Who “owns” the customer? The answer may surprise you!
What’s your gut reaction when you hear the question, “Who owns the customer in your organization”? A frequent response I hear is, “Everyone does!”. While that may be an expected, even a noble answer in the world of customer experience, is it the right one? To ensure the best customer experience in an organization, should every employee, at every level, in every function, take ownership of the customer? Should they own both the transaction and the relationship? Is everyone responsible for customer revenue, profit, retention and satisfaction? Is it even the right question to be asking when it comes to creating exceptional customer experiences?
This is a frequently asked question. There are numerous articles written by authors suggesting a variety of learned opinions on this question. Sometimes the discussion is about “who” owns the customer. Other times there is a focus on the “what” or “how”. Perhaps a few examples might help determine the best approach.
For instance, Company A segments its customers based on certain criteria such as revenue level. Each customer within a segment is assigned to an account manager. In turn, this account manager is responsible for cross-sell revenue, profitability, satisfaction and retention of the customers within his or her assigned segment. New customers acquired by “hunters” are then assigned to account managers or “farmers”. While dependent on other functions to perform and deliver the intended experience, ownership is clearly identified within the sales and account management organization. In this example they are the voice of the customer representing their needs and expectations to other departments.
Now let’s look at Company B. In this example, Company B has a traditional sales and marketing function that has primary responsibility for acquiring and retaining customers. Goals for this organization include revenue generation and retention. They influence but are not directly accountable for customer profitability. The organization assigns two company wide goals for revenue and satisfaction to all employees regardless of their function. Employees benefit from achievement of these goals on a quarterly basis. However, they are not negatively impacted if the two goals are missed. The intent of this company-wide goal is creating a culture of customer ownership that will drive behaviors aimed at improving both revenue and satisfaction. In this example, everyone owns the customer.
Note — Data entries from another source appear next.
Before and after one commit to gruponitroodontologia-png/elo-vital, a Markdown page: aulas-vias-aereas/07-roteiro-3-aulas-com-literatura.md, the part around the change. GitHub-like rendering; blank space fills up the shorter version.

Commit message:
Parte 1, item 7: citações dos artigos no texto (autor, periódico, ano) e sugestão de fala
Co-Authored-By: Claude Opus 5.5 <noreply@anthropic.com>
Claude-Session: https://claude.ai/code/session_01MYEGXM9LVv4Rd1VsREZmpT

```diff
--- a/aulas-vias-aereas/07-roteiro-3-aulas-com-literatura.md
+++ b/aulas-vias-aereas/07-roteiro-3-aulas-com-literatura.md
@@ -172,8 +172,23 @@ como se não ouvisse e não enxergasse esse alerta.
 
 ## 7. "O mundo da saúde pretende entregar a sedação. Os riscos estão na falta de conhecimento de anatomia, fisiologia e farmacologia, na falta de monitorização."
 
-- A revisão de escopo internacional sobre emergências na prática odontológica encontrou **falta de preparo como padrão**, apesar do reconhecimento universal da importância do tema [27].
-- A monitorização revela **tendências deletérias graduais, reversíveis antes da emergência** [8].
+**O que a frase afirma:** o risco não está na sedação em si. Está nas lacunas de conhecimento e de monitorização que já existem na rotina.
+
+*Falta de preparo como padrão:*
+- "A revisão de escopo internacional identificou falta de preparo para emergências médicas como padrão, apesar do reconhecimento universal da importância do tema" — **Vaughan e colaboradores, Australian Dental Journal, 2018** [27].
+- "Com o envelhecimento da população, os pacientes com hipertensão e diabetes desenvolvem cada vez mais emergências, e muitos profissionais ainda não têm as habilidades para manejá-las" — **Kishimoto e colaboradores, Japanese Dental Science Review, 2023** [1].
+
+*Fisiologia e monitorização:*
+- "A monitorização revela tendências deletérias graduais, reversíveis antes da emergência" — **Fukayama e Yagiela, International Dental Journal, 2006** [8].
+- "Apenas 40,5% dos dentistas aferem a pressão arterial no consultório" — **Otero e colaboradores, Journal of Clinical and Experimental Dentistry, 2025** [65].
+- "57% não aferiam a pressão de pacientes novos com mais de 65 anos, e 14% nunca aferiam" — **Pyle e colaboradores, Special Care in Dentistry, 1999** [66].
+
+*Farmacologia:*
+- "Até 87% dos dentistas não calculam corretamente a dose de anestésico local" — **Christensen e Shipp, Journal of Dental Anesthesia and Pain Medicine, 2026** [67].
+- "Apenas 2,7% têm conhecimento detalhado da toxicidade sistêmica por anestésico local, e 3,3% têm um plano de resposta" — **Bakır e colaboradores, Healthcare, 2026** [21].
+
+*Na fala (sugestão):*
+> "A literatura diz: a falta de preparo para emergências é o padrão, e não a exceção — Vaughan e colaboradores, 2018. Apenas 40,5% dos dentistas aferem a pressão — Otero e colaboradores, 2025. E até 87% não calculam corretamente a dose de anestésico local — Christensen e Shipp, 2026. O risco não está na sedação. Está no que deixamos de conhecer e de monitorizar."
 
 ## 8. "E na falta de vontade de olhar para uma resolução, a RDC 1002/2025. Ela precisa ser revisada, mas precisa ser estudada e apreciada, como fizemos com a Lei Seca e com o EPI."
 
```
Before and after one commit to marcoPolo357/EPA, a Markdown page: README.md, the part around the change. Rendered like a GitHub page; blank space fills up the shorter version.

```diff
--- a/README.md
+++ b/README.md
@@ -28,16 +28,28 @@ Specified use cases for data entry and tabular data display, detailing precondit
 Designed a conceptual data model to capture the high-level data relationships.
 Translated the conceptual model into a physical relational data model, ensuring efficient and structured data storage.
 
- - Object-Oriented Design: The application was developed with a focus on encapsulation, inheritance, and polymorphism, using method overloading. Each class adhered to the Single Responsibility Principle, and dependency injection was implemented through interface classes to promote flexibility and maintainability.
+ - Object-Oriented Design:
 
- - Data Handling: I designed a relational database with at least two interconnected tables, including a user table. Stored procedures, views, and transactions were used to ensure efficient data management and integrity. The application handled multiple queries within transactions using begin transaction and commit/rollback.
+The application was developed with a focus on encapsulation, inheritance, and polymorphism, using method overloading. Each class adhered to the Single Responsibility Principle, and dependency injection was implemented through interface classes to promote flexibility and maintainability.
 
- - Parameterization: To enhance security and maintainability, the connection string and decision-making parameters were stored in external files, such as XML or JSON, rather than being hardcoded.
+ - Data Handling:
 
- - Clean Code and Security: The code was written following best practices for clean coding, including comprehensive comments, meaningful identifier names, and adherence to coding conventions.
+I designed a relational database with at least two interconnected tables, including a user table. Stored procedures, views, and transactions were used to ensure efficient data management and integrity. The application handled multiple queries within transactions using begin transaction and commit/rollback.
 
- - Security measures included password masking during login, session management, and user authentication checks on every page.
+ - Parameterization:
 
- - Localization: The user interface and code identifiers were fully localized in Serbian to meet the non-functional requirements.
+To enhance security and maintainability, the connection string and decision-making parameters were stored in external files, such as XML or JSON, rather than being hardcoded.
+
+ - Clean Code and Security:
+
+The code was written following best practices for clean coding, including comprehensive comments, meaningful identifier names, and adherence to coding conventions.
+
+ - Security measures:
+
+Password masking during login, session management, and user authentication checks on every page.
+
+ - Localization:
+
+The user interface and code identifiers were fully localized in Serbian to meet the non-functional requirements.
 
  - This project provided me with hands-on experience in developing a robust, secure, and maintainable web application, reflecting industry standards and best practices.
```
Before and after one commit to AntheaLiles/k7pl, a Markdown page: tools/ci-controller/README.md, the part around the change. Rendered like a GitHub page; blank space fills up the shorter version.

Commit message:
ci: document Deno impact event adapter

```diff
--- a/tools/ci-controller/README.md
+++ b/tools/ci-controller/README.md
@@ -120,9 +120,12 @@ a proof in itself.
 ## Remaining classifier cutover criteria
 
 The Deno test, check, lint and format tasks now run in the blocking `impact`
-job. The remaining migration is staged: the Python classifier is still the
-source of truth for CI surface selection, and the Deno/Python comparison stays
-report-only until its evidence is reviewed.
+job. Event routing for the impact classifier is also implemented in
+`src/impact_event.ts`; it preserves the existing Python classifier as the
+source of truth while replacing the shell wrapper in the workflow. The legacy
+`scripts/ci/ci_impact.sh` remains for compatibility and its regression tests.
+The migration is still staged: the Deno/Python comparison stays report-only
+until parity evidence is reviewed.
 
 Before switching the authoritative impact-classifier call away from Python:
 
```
For our final example, Company C spreads ownership by function. This is defined by the customer’s journey with the organization’s products and services. A prospect is owned by marketing until their first purchase and then ownership transfers to sales. As orders are processed and delivered, the operations team assumes ownership to ensure customer expectations are met and the experience is aligned to the overall CX strategy. In this example satisfaction measurements and customer ownership are segmented by function and each is measured accordingly.
These are three examples. I’m sure there are many others you can share from your own experiences. Is one of these approaches better or worse than the other? Does each have its own set of advantages and disadvantages in achieving the desired experience? Is having an identified customer owner within an organization imperative to executing a successful CX strategy?
When I’m talking to organizations about developing and executing effective CX strategies, this question of ownership frequently comes up.Frankly, I think we are asking the wrong question.We should be asking, “How do we add value to our customer relationships, regardless of our function within an organization?”It’s the value we create by having an experience strategy aligned to customer expectations that produces mutually beneficial results for the customer, the organization and the employee.Ultimately, this value creation is representative of our brand.It’s not about ownership, it’s about creating a culture wherein all employees have a stake in executing the customer experience strategy.It’s ensuring that every employee takes accountability for that experience.Once we have an integrated customer-focused culture, the question of ownership becomes obsolete, as it